Information shown>
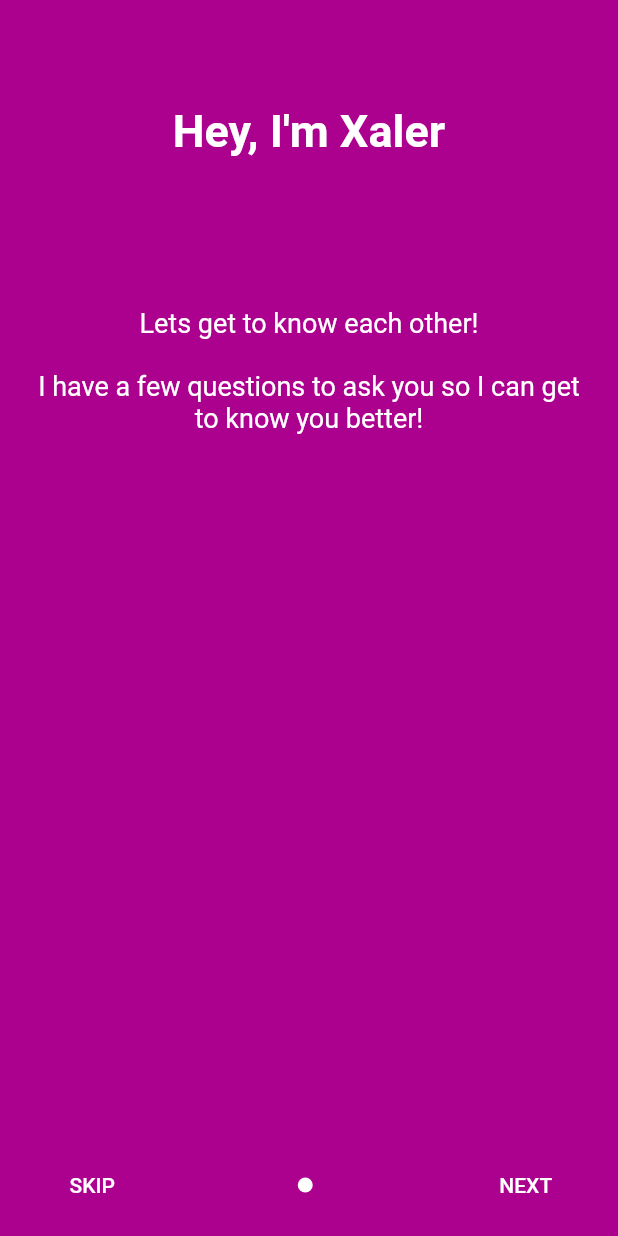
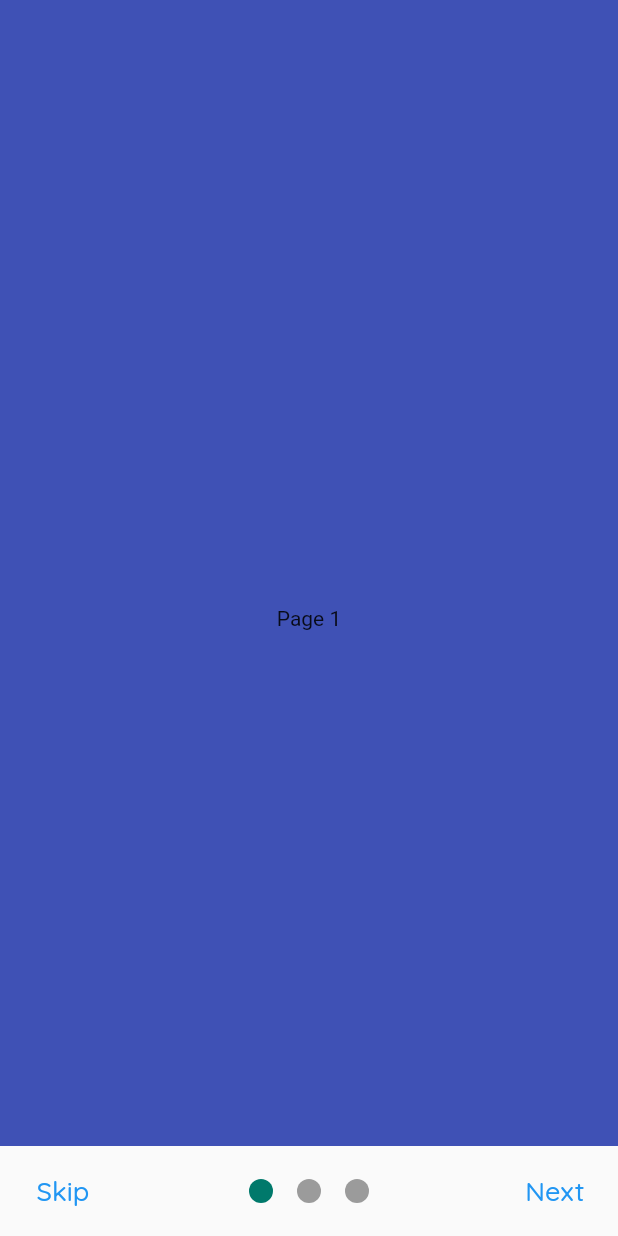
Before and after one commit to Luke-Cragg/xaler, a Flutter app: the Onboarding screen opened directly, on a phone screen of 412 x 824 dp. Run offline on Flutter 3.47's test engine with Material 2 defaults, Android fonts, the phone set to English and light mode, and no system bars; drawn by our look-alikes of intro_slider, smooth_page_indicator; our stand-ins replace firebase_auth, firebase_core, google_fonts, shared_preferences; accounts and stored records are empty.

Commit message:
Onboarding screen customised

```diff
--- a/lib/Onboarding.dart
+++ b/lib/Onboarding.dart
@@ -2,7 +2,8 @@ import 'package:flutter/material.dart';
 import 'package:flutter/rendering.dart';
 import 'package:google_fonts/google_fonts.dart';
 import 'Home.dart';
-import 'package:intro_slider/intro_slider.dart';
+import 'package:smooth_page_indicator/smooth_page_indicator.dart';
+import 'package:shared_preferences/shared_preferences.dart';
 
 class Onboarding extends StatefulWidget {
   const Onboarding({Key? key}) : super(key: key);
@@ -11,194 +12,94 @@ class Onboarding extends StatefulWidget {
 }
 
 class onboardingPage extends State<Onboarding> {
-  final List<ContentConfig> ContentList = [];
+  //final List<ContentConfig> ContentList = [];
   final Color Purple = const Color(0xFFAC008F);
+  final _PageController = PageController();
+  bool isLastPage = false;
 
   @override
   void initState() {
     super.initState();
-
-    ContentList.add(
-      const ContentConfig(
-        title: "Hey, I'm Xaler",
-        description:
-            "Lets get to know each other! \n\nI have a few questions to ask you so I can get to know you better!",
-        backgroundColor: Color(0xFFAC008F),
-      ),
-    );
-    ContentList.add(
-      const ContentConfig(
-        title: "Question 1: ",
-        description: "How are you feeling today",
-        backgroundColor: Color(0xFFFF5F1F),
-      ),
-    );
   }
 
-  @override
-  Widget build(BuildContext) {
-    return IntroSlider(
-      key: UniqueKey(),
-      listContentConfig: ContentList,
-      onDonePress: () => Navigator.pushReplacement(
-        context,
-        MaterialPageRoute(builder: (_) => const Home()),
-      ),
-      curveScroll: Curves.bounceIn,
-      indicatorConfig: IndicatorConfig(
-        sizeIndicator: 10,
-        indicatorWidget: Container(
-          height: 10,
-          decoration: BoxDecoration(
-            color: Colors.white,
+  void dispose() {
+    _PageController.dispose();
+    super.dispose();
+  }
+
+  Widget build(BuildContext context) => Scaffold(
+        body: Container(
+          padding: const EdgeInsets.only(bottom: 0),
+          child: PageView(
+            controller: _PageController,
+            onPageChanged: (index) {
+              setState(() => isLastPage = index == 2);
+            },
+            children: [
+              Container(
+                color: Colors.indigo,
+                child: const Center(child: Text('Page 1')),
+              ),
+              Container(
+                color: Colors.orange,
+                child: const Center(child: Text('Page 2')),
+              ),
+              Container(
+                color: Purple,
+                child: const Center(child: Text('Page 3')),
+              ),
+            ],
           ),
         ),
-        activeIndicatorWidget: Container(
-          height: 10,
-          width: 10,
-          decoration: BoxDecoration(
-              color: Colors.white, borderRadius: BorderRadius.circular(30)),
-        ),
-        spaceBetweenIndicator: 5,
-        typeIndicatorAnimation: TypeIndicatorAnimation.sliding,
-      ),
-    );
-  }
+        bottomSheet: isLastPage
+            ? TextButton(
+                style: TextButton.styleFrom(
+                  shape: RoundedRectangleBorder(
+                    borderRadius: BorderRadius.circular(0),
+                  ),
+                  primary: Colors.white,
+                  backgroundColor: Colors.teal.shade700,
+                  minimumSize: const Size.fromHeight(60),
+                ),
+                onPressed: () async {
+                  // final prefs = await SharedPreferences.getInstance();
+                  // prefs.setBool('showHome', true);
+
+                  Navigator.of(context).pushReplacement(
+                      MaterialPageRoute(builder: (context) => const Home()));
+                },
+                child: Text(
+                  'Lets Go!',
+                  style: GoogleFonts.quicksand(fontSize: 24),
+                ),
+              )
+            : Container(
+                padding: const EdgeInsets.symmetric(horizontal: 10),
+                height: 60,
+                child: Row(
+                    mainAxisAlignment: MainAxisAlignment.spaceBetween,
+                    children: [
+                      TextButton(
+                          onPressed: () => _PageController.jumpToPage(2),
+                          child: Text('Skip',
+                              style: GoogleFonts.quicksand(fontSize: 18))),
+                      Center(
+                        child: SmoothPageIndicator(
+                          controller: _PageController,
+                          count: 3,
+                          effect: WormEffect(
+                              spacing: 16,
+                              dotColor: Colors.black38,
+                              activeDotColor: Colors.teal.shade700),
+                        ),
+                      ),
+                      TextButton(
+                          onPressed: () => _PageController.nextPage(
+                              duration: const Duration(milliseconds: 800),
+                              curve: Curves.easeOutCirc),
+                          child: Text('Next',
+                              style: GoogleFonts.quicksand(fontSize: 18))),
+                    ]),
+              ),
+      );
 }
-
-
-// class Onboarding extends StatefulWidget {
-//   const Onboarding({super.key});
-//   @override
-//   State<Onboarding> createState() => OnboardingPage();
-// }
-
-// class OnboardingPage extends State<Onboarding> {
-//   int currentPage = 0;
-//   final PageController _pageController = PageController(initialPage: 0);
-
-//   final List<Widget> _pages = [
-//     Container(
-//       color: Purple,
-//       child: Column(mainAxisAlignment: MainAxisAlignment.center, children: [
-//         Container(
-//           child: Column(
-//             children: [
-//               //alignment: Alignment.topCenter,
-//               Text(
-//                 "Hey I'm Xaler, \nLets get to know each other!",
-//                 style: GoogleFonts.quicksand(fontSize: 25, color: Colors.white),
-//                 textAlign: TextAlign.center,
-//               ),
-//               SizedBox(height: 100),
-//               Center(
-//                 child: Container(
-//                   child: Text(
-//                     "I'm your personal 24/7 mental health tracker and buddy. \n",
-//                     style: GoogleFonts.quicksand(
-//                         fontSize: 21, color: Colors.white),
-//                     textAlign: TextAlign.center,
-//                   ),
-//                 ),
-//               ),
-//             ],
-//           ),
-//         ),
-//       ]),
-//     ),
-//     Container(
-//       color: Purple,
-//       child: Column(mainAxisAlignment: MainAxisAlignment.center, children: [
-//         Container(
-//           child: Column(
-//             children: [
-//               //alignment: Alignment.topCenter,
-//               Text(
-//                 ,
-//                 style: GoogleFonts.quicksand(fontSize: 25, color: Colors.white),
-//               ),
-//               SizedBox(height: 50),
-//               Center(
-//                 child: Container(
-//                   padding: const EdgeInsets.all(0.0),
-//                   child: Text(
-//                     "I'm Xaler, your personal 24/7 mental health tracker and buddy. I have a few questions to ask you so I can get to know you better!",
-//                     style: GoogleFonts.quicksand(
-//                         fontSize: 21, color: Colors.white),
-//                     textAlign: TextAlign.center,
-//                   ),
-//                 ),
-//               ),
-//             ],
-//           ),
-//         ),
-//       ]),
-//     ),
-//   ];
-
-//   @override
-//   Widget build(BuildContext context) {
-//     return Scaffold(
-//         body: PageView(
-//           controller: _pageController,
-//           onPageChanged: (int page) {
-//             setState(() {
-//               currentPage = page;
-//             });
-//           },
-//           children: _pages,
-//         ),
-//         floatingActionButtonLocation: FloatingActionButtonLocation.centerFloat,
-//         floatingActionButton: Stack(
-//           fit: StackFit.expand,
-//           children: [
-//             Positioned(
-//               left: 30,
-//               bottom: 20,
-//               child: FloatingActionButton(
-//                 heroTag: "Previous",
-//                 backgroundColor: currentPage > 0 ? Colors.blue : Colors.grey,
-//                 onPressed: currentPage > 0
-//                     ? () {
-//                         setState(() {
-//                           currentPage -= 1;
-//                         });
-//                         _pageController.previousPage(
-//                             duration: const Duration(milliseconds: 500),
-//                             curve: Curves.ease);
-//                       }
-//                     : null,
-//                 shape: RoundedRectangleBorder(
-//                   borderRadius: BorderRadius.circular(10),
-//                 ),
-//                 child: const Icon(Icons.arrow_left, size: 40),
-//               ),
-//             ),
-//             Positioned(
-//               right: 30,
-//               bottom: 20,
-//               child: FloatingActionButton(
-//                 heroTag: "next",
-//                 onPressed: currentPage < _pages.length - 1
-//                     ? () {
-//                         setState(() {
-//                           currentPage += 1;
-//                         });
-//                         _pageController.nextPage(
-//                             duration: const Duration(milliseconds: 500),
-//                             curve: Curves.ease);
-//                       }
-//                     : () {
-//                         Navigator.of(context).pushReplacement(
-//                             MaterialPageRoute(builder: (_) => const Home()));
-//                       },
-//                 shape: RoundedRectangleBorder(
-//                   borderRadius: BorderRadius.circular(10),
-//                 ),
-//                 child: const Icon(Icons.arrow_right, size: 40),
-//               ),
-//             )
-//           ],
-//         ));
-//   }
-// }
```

Action item> For the string "Scaffold", count the lines of the entries above that include it; answer with the number only.

Solved exercise> 2